International parental child abduction occurs when one parent unlawfully moves a child from his or her country of residence, often for the purpose of permanently denying the other parent access to the child. (click here to read testimonies or watch a video of Smith's May 9 hearing on child abduction).
The subcommittee also approved Smith's Vietnam Human Rights Act of 2013, and Ranking Democrats Rep. Karen Bass's resolution on Congo.
Smith's Vietnam bill, H.R. 1897, would institute measures to improve human rights in Vietnam by prohibiting any increase in non-humanitarian assistance to the Government of Vietnam above Fiscal Year 2012 levels unless the government makes substantial progress in establishing a democracy and promoting human rights. The bill aims for improvement in freedom of religion (and releasing all religious prisoners), rights to freedom of expression, assembly and association, the release of all political prisoners, independent journalists, and labor activists, and to an end any government complicity in human trafficking.
"The Vietnamese Government continues to violate a broad array of fundamental human rights," Smith said, noting an April 11 congressional hearing that detailed widespread abuses, as well as government officials' involvement in trafficking women to Russia, Jordon and other locations. "The testimony we heard confirms religious, political and ethnic persecution continues and that Vietnamese Government officials are complicit in human trafficking."

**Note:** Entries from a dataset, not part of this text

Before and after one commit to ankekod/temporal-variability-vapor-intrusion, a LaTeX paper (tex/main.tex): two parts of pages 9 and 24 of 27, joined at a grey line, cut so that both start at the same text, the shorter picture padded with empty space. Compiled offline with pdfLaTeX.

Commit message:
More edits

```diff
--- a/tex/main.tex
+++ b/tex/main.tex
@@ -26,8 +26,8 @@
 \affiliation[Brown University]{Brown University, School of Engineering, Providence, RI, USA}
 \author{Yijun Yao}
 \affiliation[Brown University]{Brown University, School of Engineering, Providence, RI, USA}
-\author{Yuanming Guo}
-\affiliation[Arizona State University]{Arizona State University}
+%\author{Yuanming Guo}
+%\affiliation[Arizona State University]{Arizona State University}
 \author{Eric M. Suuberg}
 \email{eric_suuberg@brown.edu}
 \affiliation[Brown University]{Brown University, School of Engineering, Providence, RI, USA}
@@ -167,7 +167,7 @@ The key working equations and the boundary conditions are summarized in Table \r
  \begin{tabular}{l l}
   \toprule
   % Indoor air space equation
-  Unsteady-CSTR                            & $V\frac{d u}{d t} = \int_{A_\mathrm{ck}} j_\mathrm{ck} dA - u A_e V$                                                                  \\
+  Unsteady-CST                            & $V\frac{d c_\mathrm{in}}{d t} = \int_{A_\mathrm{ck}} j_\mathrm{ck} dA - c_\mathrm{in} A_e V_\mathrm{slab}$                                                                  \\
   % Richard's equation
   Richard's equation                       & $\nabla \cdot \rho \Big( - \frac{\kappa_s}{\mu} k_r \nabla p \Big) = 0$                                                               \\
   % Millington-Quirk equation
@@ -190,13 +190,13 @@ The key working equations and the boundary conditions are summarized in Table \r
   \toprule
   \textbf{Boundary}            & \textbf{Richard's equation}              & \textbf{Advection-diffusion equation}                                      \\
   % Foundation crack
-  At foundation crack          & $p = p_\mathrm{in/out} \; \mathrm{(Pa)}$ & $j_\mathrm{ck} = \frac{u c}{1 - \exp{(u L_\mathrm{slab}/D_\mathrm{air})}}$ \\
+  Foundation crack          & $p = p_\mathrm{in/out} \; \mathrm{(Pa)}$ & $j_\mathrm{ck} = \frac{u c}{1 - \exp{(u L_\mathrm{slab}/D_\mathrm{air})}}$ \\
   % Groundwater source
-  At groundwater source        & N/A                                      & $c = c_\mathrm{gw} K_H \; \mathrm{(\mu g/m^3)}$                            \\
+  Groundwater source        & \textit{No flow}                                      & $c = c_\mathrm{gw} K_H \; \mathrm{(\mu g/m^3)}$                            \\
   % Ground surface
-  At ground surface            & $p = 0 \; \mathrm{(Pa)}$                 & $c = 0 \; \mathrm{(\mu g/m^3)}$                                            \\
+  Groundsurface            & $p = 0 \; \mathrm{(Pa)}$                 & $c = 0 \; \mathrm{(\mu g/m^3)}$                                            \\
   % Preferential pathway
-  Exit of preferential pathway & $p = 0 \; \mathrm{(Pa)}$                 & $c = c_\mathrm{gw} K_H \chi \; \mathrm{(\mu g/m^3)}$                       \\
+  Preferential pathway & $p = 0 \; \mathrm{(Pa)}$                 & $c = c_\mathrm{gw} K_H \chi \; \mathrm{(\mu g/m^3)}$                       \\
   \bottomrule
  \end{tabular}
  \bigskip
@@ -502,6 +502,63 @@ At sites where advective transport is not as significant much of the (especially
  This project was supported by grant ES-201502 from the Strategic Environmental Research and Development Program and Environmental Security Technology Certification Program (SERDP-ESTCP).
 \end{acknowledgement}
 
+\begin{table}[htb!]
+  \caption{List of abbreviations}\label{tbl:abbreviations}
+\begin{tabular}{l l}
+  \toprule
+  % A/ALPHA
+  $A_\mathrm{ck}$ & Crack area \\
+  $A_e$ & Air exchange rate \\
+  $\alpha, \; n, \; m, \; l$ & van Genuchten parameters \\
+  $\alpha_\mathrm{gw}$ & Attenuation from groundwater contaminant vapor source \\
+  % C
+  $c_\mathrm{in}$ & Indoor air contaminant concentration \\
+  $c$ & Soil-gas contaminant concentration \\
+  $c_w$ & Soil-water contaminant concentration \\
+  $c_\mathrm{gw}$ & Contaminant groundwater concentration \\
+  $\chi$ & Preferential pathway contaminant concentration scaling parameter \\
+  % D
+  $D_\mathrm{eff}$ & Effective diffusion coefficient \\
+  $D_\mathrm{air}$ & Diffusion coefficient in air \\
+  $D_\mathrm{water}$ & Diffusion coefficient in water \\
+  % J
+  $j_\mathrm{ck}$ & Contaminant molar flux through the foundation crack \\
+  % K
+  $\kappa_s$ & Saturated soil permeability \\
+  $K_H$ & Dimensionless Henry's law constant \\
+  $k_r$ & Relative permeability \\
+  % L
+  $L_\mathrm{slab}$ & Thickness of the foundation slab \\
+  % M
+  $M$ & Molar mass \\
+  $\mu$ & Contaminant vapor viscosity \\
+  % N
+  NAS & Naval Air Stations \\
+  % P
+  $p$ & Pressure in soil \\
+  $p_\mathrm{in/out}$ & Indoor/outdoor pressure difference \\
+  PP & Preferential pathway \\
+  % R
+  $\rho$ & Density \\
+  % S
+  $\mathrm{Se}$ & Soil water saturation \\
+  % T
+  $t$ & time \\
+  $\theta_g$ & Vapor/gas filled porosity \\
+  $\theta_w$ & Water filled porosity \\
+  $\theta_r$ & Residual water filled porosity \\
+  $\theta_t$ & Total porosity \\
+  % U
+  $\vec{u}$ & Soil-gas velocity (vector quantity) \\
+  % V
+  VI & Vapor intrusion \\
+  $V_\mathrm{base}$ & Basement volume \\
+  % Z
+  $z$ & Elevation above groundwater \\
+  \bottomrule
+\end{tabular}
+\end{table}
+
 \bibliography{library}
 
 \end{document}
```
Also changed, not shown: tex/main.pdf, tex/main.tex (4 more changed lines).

Smith, a co-sponsor of the Congo resolution, said the international community is alarmed about the widespread rape of women and girls and forced recruitment and abuse of child soldiers in the ongoing conflict in the Democratic Republic of the Congo (DRC) and the Great Lakes region. The resolution highlights the need for international efforts to work toward long-term peace, stability, and observance of human rights, he said.
"This measure brings attention to the continuing, deplorable situation in the DRC," said Smith. "While its neighbors share the blame for the crisis that exists in the Great Lakes, H.Res. 131 also calls on the government of the DRC to investigate and prosecute its own military forces and citizens responsible for human rights abuses, and proceed with democratic and security sector reforms which it has previously agreed to."